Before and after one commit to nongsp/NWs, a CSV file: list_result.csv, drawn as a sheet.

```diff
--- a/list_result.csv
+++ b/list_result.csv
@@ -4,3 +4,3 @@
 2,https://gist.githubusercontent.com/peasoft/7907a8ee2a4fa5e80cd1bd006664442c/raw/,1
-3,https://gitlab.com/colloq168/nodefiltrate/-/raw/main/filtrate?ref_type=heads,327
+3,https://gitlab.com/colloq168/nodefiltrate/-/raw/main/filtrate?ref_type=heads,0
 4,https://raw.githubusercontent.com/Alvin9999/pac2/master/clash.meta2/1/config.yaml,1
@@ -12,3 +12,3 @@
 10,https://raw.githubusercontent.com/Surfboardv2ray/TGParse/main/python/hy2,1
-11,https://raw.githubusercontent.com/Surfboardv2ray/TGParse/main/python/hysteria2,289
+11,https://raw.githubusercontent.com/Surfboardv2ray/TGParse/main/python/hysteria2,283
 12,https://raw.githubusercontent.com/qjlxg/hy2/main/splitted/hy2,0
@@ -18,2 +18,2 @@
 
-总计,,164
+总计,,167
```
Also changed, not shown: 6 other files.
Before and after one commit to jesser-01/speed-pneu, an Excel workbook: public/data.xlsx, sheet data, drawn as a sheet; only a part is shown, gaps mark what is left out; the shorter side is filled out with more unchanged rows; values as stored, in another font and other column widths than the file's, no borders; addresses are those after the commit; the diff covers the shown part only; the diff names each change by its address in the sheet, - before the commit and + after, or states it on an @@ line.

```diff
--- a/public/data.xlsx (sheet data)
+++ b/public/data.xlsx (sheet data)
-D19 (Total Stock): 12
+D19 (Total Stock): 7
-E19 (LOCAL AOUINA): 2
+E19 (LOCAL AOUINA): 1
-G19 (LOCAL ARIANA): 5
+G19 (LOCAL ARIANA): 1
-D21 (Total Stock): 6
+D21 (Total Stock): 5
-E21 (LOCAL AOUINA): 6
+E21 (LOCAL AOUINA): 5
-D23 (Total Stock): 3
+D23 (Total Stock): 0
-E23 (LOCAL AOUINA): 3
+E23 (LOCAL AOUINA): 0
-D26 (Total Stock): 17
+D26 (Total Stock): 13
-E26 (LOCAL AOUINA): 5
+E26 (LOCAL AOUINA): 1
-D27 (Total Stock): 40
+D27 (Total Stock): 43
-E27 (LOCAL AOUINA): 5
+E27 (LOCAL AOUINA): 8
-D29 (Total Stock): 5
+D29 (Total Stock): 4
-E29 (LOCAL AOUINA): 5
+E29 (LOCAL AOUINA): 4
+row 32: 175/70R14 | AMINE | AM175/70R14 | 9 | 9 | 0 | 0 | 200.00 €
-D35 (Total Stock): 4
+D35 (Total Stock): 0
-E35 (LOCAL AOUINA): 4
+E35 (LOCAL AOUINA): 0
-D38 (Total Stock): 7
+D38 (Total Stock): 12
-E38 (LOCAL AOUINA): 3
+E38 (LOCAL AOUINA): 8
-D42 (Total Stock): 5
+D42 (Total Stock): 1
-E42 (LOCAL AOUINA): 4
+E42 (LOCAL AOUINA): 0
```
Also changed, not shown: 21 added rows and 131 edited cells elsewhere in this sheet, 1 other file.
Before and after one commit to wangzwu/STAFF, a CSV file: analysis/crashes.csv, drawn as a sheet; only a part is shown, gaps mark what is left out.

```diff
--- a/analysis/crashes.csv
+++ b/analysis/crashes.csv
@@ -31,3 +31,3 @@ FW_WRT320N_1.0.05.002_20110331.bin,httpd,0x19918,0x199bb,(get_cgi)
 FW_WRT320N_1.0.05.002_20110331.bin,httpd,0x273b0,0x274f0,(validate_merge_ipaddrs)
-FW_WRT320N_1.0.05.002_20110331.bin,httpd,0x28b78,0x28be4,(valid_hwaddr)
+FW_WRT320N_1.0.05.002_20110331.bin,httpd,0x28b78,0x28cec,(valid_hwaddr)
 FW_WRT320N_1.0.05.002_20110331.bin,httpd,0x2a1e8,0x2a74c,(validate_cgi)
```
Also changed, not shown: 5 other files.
━━━━━━
Return each line exactly, beginning at the start of the material above and ending at the line that includes "Also changed, not shown: 6 other files.", with both of those kept.

◆ ANSWER BOX ◆
Before and after one commit to nongsp/NWs, a CSV file: list_result.csv, drawn as a sheet.

```diff
--- a/list_result.csv
+++ b/list_result.csv
@@ -4,3 +4,3 @@
 2,https://gist.githubusercontent.com/peasoft/7907a8ee2a4fa5e80cd1bd006664442c/raw/,1
-3,https://gitlab.com/colloq168/nodefiltrate/-/raw/main/filtrate?ref_type=heads,327
+3,https://gitlab.com/colloq168/nodefiltrate/-/raw/main/filtrate?ref_type=heads,0
 4,https://raw.githubusercontent.com/Alvin9999/pac2/master/clash.meta2/1/config.yaml,1
@@ -12,3 +12,3 @@
 10,https://raw.githubusercontent.com/Surfboardv2ray/TGParse/main/python/hy2,1
-11,https://raw.githubusercontent.com/Surfboardv2ray/TGParse/main/python/hysteria2,289
+11,https://raw.githubusercontent.com/Surfboardv2ray/TGParse/main/python/hysteria2,283
 12,https://raw.githubusercontent.com/qjlxg/hy2/main/splitted/hy2,0
@@ -18,2 +18,2 @@
 
-总计,,164
+总计,,167
```
Also changed, not shown: 6 other files.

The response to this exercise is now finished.